**How to complete this task**
Return the data that follows exactly. Include every line.

Collection entries:
* * * *
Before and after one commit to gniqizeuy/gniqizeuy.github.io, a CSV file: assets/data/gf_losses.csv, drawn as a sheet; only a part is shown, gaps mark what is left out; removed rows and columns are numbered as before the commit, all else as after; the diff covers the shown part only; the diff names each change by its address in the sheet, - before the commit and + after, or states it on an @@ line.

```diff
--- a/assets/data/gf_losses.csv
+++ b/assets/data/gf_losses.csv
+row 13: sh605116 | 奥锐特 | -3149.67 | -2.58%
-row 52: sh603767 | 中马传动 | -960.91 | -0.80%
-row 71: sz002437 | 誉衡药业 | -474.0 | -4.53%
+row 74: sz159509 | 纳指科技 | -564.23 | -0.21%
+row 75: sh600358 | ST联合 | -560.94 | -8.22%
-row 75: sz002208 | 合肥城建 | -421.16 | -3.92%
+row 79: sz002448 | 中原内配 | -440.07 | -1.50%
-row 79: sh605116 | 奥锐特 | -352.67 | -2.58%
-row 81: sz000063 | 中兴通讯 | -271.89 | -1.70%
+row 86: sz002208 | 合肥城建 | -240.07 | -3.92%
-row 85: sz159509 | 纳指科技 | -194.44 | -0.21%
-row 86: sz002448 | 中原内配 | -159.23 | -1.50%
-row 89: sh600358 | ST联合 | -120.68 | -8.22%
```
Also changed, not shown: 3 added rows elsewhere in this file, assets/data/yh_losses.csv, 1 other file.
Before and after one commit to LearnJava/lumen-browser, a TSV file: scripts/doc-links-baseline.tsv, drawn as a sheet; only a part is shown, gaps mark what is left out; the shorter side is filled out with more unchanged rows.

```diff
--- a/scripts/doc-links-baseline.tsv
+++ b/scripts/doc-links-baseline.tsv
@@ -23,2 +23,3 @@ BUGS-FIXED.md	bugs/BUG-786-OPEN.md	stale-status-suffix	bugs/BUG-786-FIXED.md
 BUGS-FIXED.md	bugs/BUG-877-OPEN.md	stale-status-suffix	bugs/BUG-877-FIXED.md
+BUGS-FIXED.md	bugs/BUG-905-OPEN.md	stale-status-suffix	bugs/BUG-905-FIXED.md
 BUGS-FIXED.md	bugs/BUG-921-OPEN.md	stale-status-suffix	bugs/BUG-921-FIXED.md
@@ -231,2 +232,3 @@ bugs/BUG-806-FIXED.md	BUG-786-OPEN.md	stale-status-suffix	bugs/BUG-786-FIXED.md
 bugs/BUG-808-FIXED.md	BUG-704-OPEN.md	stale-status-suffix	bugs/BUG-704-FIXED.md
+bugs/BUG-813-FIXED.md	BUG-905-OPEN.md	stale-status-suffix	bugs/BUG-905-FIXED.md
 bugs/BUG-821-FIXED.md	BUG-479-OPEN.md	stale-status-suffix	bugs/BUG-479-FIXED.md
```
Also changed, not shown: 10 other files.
* * * *
**Exercise answer**
Before and after one commit to gniqizeuy/gniqizeuy.github.io, a CSV file: assets/data/gf_losses.csv, drawn as a sheet; only a part is shown, gaps mark what is left out; removed rows and columns are numbered as before the commit, all else as after; the diff covers the shown part only; the diff names each change by its address in the sheet, - before the commit and + after, or states it on an @@ line.

```diff
--- a/assets/data/gf_losses.csv
+++ b/assets/data/gf_losses.csv
+row 13: sh605116 | 奥锐特 | -3149.67 | -2.58%
-row 52: sh603767 | 中马传动 | -960.91 | -0.80%
-row 71: sz002437 | 誉衡药业 | -474.0 | -4.53%
+row 74: sz159509 | 纳指科技 | -564.23 | -0.21%
+row 75: sh600358 | ST联合 | -560.94 | -8.22%
-row 75: sz002208 | 合肥城建 | -421.16 | -3.92%
+row 79: sz002448 | 中原内配 | -440.07 | -1.50%
-row 79: sh605116 | 奥锐特 | -352.67 | -2.58%
-row 81: sz000063 | 中兴通讯 | -271.89 | -1.70%
+row 86: sz002208 | 合肥城建 | -240.07 | -3.92%
-row 85: sz159509 | 纳指科技 | -194.44 | -0.21%
-row 86: sz002448 | 中原内配 | -159.23 | -1.50%
-row 89: sh600358 | ST联合 | -120.68 | -8.22%
```
Also changed, not shown: 3 added rows elsewhere in this file, assets/data/yh_losses.csv, 1 other file.
Before and after one commit to LearnJava/lumen-browser, a TSV file: scripts/doc-links-baseline.tsv, drawn as a sheet; only a part is shown, gaps mark what is left out; the shorter side is filled out with more unchanged rows.

```diff
--- a/scripts/doc-links-baseline.tsv
+++ b/scripts/doc-links-baseline.tsv
@@ -23,2 +23,3 @@ BUGS-FIXED.md	bugs/BUG-786-OPEN.md	stale-status-suffix	bugs/BUG-786-FIXED.md
 BUGS-FIXED.md	bugs/BUG-877-OPEN.md	stale-status-suffix	bugs/BUG-877-FIXED.md
+BUGS-FIXED.md	bugs/BUG-905-OPEN.md	stale-status-suffix	bugs/BUG-905-FIXED.md
 BUGS-FIXED.md	bugs/BUG-921-OPEN.md	stale-status-suffix	bugs/BUG-921-FIXED.md
@@ -231,2 +232,3 @@ bugs/BUG-806-FIXED.md	BUG-786-OPEN.md	stale-status-suffix	bugs/BUG-786-FIXED.md
 bugs/BUG-808-FIXED.md	BUG-704-OPEN.md	stale-status-suffix	bugs/BUG-704-FIXED.md
+bugs/BUG-813-FIXED.md	BUG-905-OPEN.md	stale-status-suffix	bugs/BUG-905-FIXED.md
 bugs/BUG-821-FIXED.md	BUG-479-OPEN.md	stale-status-suffix	bugs/BUG-479-FIXED.md
```
Also changed, not shown: 10 other files.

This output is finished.